## TASK STATEMENT
Check each line of the listing below for the string "Fragment", and copy the ones that have it.
********
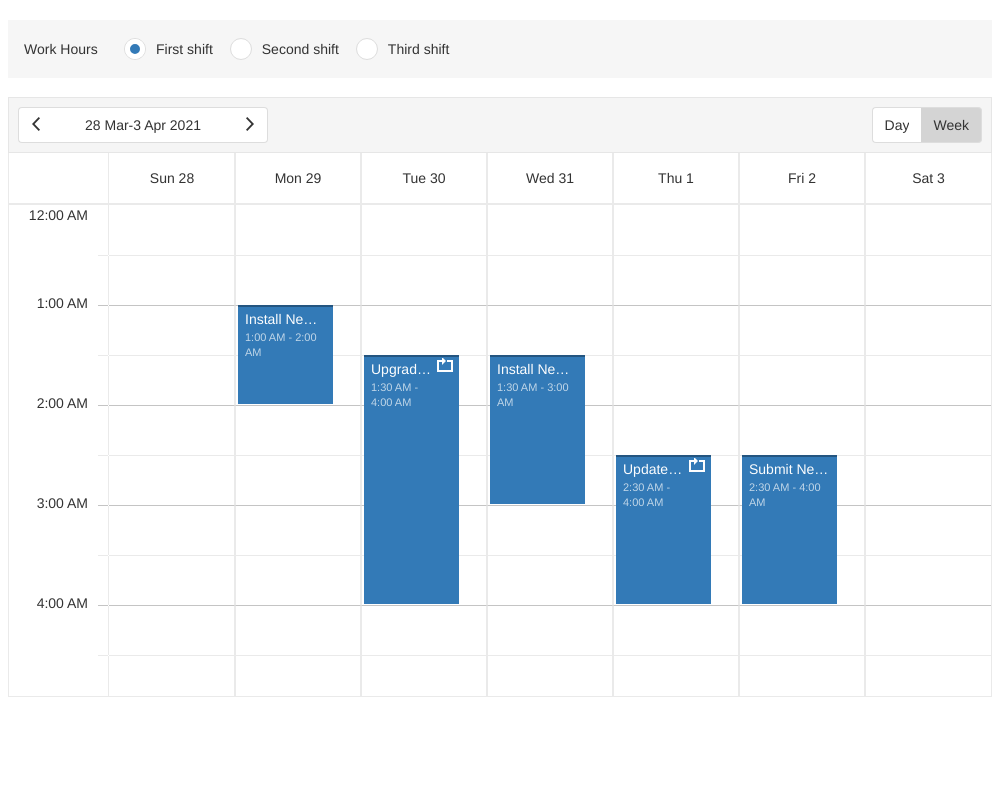
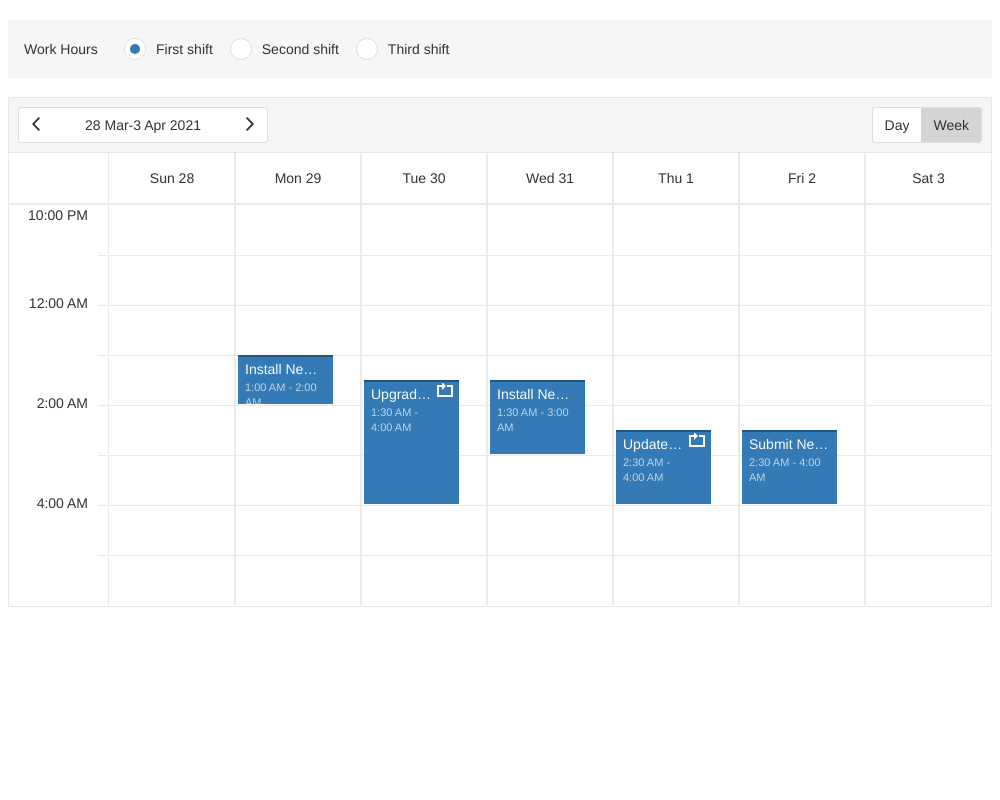
dxScheduler - enable offset property (#3016)
* Update client-size demos

* Refactoring Vue and ReactJs

* Update etalon

* Refactor react verison

diff --git a/JSDemos/Demos/Scheduler/WorkShifts/React/App.tsx b/JSDemos/Demos/Scheduler/WorkShifts/React/App.tsx
@@ -1,7 +1,7 @@
 import React from 'react';
 
 import Scheduler, { SchedulerTypes } from 'devextreme-react/scheduler';
-import RadioGroup, { RadioGroupTypes } from 'devextreme-react/radio-group';
+import RadioGroup from 'devextreme-react/radio-group';
 
 import { data, shifts } from './data.ts';
 
@@ -9,9 +9,7 @@ const currentDate = new Date(2021, 2, 30);
 const views: SchedulerTypes.ViewType[] = ['day', 'week'];
 
 const App = () => {
-  // eslint-disable-next-line no-unused-vars
-  const [offset, setOffset] = React.useState(0);
-  const onShiftChanged = React.useCallback((e: RadioGroupTypes.ValueChangedEvent) => { setOffset(e.value); }, []);
+  const [currentShift, setCurrentShift] = React.useState(shifts[0]);
 
   return <React.Fragment>
     <div className="options">
@@ -22,7 +20,7 @@ const App = () => {
             defaultValue={shifts[0]}
             items={shifts}
             layout= 'horizontal'
-            onValueChanged={onShiftChanged}
+            onValueChange={setCurrentShift}
           />
         </div>
       </div>
@@ -36,8 +34,8 @@ const App = () => {
       currentDate={currentDate}
       startDayHour= {0}
       endDayHour= {8}
-      // offset={offset}
-      height={600}
+      offset={currentShift.offset}
+      cellDuration={60}
       showAllDayPanel={false}
     />
   </React.Fragment>;

diff --git a/JSDemos/Demos/Scheduler/WorkShifts/ReactJs/App.js b/JSDemos/Demos/Scheduler/WorkShifts/ReactJs/App.js
@@ -6,11 +6,7 @@ import { data, shifts } from './data.js';
 const currentDate = new Date(2021, 2, 30);
 const views = ['day', 'week'];
 const App = () => {
-  // eslint-disable-next-line no-unused-vars
-  const [offset, setOffset] = React.useState(0);
-  const onShiftChanged = React.useCallback((e) => {
-    setOffset(e.value);
-  }, []);
+  const [currentShift, setCurrentShift] = React.useState(shifts[0]);
   return (
     <React.Fragment>
       <div className="options">
@@ -21,7 +17,7 @@ const App = () => {
               defaultValue={shifts[0]}
               items={shifts}
               layout="horizontal"
-              onValueChanged={onShiftChanged}
+              onValueChange={setCurrentShift}
             />
           </div>
         </div>
@@ -35,8 +31,8 @@ const App = () => {
         currentDate={currentDate}
         startDayHour={0}
         endDayHour={8}
-        // offset={offset}
-        height={600}
+        offset={currentShift.offset}
+        cellDuration={60}
         showAllDayPanel={false}
       />
     </React.Fragment>

diff --git a/JSDemos/Demos/Scheduler/WorkShifts/Vue/App.vue b/JSDemos/Demos/Scheduler/WorkShifts/Vue/App.vue
@@ -21,22 +21,25 @@
     current-view="week"
     :start-day-hour="0"
     :end-day-hour="8"
-    :height="600"
+    :offset="currentOffset"
+    :cell-duration="60"
     :show-all-day-panel="false"
   />
 </template>
 <script setup lang="ts">
-
+import { ref } from 'vue';
 import DxScheduler from 'devextreme-vue/scheduler';
 import DxRadioGroup, { DxRadioGroupTypes } from 'devextreme-vue/radio-group';
 import { appointments, shifts } from './data.ts';
 
 const views = ['day', 'week'];
 const currentDate = new Date(2021, 2, 30);
+const currentOffset = ref(shifts[0].offset);
 
-// eslint-disable-next-line no-unused-vars
 function onShiftChanged(e: DxRadioGroupTypes.ValueChangedEvent) {
+  currentOffset.value = e.value.offset as number;
 }
+
 </script>
 
 <style scoped>

diff --git a/JSDemos/Demos/Scheduler/WorkShifts/Vue/data.ts b/JSDemos/Demos/Scheduler/WorkShifts/Vue/data.ts
@@ -1,9 +1,9 @@
-export type Shift = {
+type Shift = {
   text: string;
   offset: number;
 };
 
-export type Appointment = {
+type Appointment = {
   text: string,
   startDate: string,
   endDate: string,
@@ -12,13 +12,13 @@ export type Appointment = {
 
 export const shifts: Shift[] = [{
   text: 'First shift',
-  offset: 0,
+  offset: -120,
 }, {
   text: 'Second shift',
-  offset: 480,
+  offset: 360,
 }, {
   text: 'Third shift',
-  offset: 960,
+  offset: 840,
 }];
 
 export const appointments: Appointment[] = [{

diff --git a/JSDemos/Demos/Scheduler/WorkShifts/Angular/app/app.component.html b/JSDemos/Demos/Scheduler/WorkShifts/Angular/app/app.component.html
@@ -4,9 +4,8 @@
     <div class="value">
       <dx-radio-group
         [items]="shifts"
-        [value]="shifts[0]"
+        [(value)]="currentShift"
         layout="horizontal"
-        (onValueChanged)="onShiftChanged($event)"
       >
       </dx-radio-group>
     </div>
@@ -21,7 +20,8 @@
   [currentDate]="currentDate"
   [startDayHour]="0"
   [endDayHour]="8"
-  [height]="600"
+  [cellDuration]="60"
+  [offset]="currentShift.offset"
   [showAllDayPanel]="false"
 >
 </dx-scheduler>

diff --git a/JSDemos/Demos/Scheduler/WorkShifts/Angular/app/app.component.ts b/JSDemos/Demos/Scheduler/WorkShifts/Angular/app/app.component.ts
@@ -21,16 +21,14 @@ export class AppComponent {
 
   currentDate: Date = new Date(2021, 2, 30);
 
-  offset = 0;
+  currentShift:Shift;
 
   constructor(service: Service) {
     this.appointments = service.getAppointments();
     this.shifts = service.getShifts();
-  }
 
-  onShiftChanged = (e) => {
-    // TODO this.offset = e.value;
-  };
+    this.currentShift = this.shifts[0];
+  }
 }
 
 @NgModule({

diff --git a/JSDemos/Demos/Scheduler/WorkShifts/Angular/app/app.service.ts b/JSDemos/Demos/Scheduler/WorkShifts/Angular/app/app.service.ts
@@ -14,13 +14,13 @@ export type Appointment = {
 
 export const shifts: Shift[] = [{
   text: 'First shift',
-  offset: 0,
+  offset: -120,
 }, {
   text: 'Second shift',
-  offset: 480,
+  offset: 360,
 }, {
   text: 'Third shift',
-  offset: 960,
+  offset: 840,
 }];
 
 export const appointments: Appointment[] = [{

diff --git a/JSDemos/Demos/Scheduler/WorkShifts/React/data.ts b/JSDemos/Demos/Scheduler/WorkShifts/React/data.ts
@@ -7,13 +7,13 @@ type Shift = {
 
 export const shifts: Shift[] = [{
   text: 'First shift',
-  offset: 0,
+  offset: -120,
 }, {
   text: 'Second shift',
-  offset: 480,
+  offset: 360,
 }, {
   text: 'Third shift',
-  offset: 960,
+  offset: 840,
 }];
 
 export const data: SchedulerTypes.Appointment[] = [{

diff --git a/JSDemos/Demos/Scheduler/WorkShifts/ReactJs/data.js b/JSDemos/Demos/Scheduler/WorkShifts/ReactJs/data.js
@@ -1,15 +1,15 @@
 export const shifts = [
   {
     text: 'First shift',
-    offset: 0,
+    offset: -120,
   },
   {
     text: 'Second shift',
-    offset: 480,
+    offset: 360,
   },
   {
     text: 'Third shift',
-    offset: 960,
+    offset: 840,
   },
 ];
 export const data = [

diff --git a/JSDemos/Demos/Scheduler/WorkShifts/jQuery/index.js b/JSDemos/Demos/Scheduler/WorkShifts/jQuery/index.js
@@ -7,8 +7,8 @@ $(() => {
     currentDate: new Date(2021, 2, 30),
     startDayHour: 0,
     endDayHour: 8,
-    // offset: 0,
-    height: 600,
+    offset: shifts[0].offset,
+    cellDuration: 60,
     showAllDayPanel: false,
   }).dxScheduler('instance');
 

diff --git a/JSDemos/Demos/Scheduler/WorkShifts/jQuery/data.js b/JSDemos/Demos/Scheduler/WorkShifts/jQuery/data.js
@@ -1,12 +1,12 @@
 const shifts = [{
   text: 'First shift',
-  offset: 0,
+  offset: -120,
 }, {
   text: 'Second shift',
-  offset: 480,
+  offset: 360,
 }, {
   text: 'Third shift',
-  offset: 960,
+  offset: 840,
 }];
 
 const data = [{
********
## RESPONSE BELOW
   return <React.Fragment>
   </React.Fragment>;
     <React.Fragment>
     </React.Fragment>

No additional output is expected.